The seaplane section then continues on through an amazing succession of ever more fabulous and incredible concepts that include a flying boat similar to a twin-engine Liberator; blended wing and hull designs; large flying wing floatplanes; trans-oceanic passenger carrying flying boats; triple-engined flying boats with the third engine in the nose; a proposal for a four-engined flying boat designed to take off from land using a high speed rail vehicle as its base; streamlined flying boats with high-aspect-ratio hydrofoils and gull wings and massive twin float seaplanes with what appear to be rather low-slung engines for water borne use. These take us to 1943 only! Thereafter, the drawing board designs get evermore futuristic and include wing-root mounted turbojets and six-engined oceanic flying boats; swept-wing and tail-less long-range attack seaplane bombers; assault seaplane transports; twin-hulled seaplanes and even supersonic attack seaplanes and nuclear powered flying boats, one of which was to be based on a modified SARO Princess flying boat. The last (1962) seaplane project in the book is the Flying Submersible, designed to be equally at home above and below the water! - this reviewer can recall reading about it in a contemporary issue of Meccano Magazine.

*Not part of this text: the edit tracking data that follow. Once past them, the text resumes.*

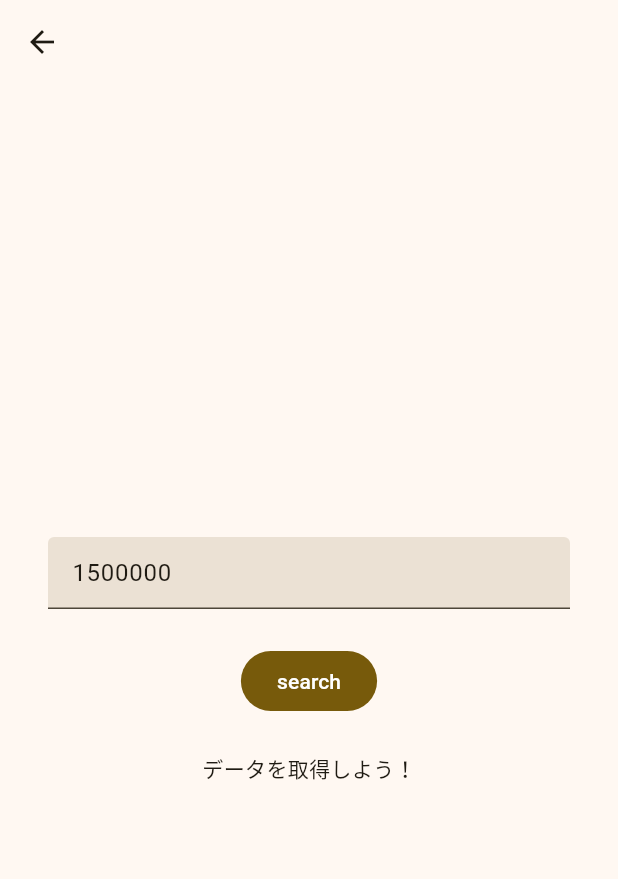
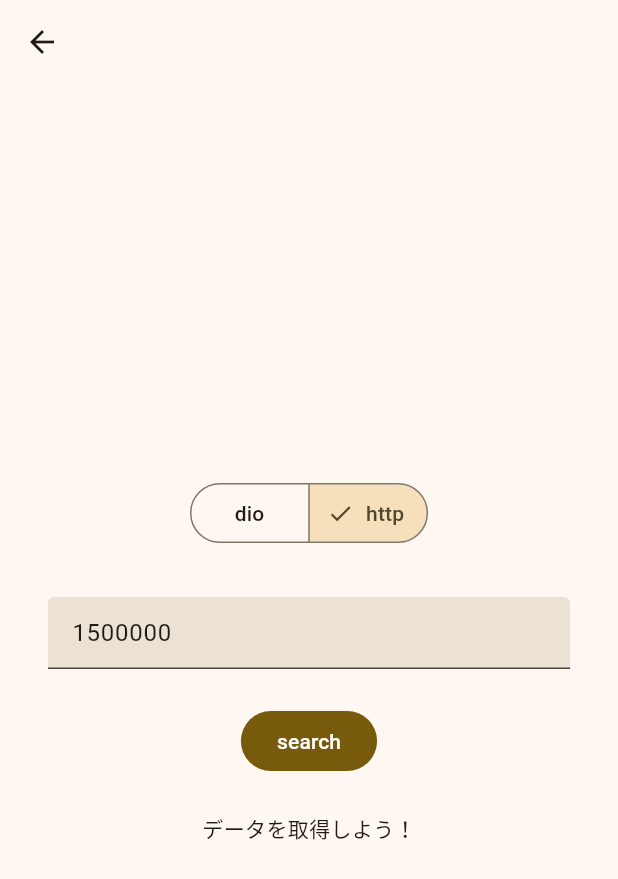
Before and after one commit to Zudah228/flutter_http_package_playground, a Flutter app: the screen it shows after launch, after a tap on "zipcloud", on a phone screen of 412 x 824 dp. Shown: the top 879 px of the screen. Run offline on Flutter 3.47's test engine with Material 3 defaults, Android fonts, the phone set to English and light mode, and no system bars; our stand-ins replace dio, freezed_annotation, logger.

Commit message:
feat: 依存性注入できるようにしたり

```diff
--- a/lib/pages/zipcloud/repository/implements/zipcloud_repository_dio_impl.dart
+++ b/lib/pages/zipcloud/repository/implements/zipcloud_repository_dio_impl.dart
@@ -7,6 +7,8 @@ import '../../models/zipcloud_address_list.dart';
 import '../zipcloud_repository.dart';
 
 class ZipcloudRepositoryDioImpl implements ZipcloudRepository {
+  ZipcloudRepositoryDioImpl();
+
   final _dio = Dio(
     BaseOptions(
       validateStatus: (_) => true,
--- a/lib/pages/zipcloud/repository/zipcloud_repository.dart
+++ b/lib/pages/zipcloud/repository/zipcloud_repository.dart
@@ -18,3 +18,9 @@ abstract class ZipcloudRepository {
     required String zipcode,
   });
 }
+
+enum ZipcloudRepositoryImplements {
+  http,
+  dio,
+  ;
+}
--- a/lib/pages/zipcloud/zipcloud_page.dart
+++ b/lib/pages/zipcloud/zipcloud_page.dart
@@ -4,6 +4,8 @@ import 'package:flutter/material.dart';
 
 import 'models/zipcloud_address_list.dart';
 import 'repository/implements/zipcloud_repository_dio_impl.dart';
+import 'repository/implements/zipcloud_repository_http_impl.dart';
+import 'repository/zipcloud_repository.dart';
 
 class ZipcloudPage extends StatefulWidget {
   const ZipcloudPage._();
@@ -27,14 +29,19 @@ class _ZipcloudPageState extends State<ZipcloudPage> {
   Completer<ZipcloudAddressList>? _completer;
   Future<ZipcloudAddressList?>? get _future => _completer?.future;
 
+  ZipcloudRepositoryImplements _repositoryImplement =
+      ZipcloudRepositoryImplements.http;
+  ZipcloudRepository get _repository => switch (_repositoryImplement) {
+        ZipcloudRepositoryImplements.http => ZipcloudRepositoryHttpImpl(),
+        ZipcloudRepositoryImplements.dio => ZipcloudRepositoryDioImpl(),
+      };
+
   Future<void> _search() async {
     await _completer?.future;
 
     setState(() {
       _completer = Completer()
-        // TODO(tsuda): bloc かなんかで DI
-        ..complete(ZipcloudRepositoryDioImpl()
-            .search(zipcode: _textEditingController.text));
+        ..complete(_repository.search(zipcode: _textEditingController.text));
     });
   }
 
@@ -48,6 +55,25 @@ class _ZipcloudPageState extends State<ZipcloudPage> {
           child: Column(
             mainAxisAlignment: MainAxisAlignment.center,
             children: [
+              SegmentedButton(
+                segments: const [
+                  ButtonSegment(
+                    value: ZipcloudRepositoryImplements.dio,
+                    label: Text('dio'),
+                  ),
+                  ButtonSegment(
+                    value: ZipcloudRepositoryImplements.http,
+                    label: Text('http'),
+                  ),
+                ],
+                selected: {_repositoryImplement},
+                onSelectionChanged: (p0) {
+                  _repositoryImplement =
+                      p0.firstOrNull ?? ZipcloudRepositoryImplements.http;
+                  setState(() {});
+                },
+              ),
+              const SizedBox(height: 32),
               TextField(
                 controller: _textEditingController,
               ),
```
Also changed, not shown: lib/utils/logger/http_io_logger.dart (+34 -10 lines).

These 52 projects are fully described and illustrated with extraordinary plans and artist impressions from the CONVAIR archives and one has to be reminded that they were serious proposals and not material from science fiction books or The Eagle! The third section of the book covers a further 26 bomber projects, mostly still-born but including the Liberator, Dominator, Peacemaker, XC99, Privateer and XB-46 jet bomber, all of which did take to the air with varying degrees of success and longevity. This hardback book is very highly recommended, not least for its Catalina connections, and is worth every penny of the £23.99 price in the UK. -- David Legg - Catalina News Oct 2010
--This text refers to an out of print or unavailable edition of this title.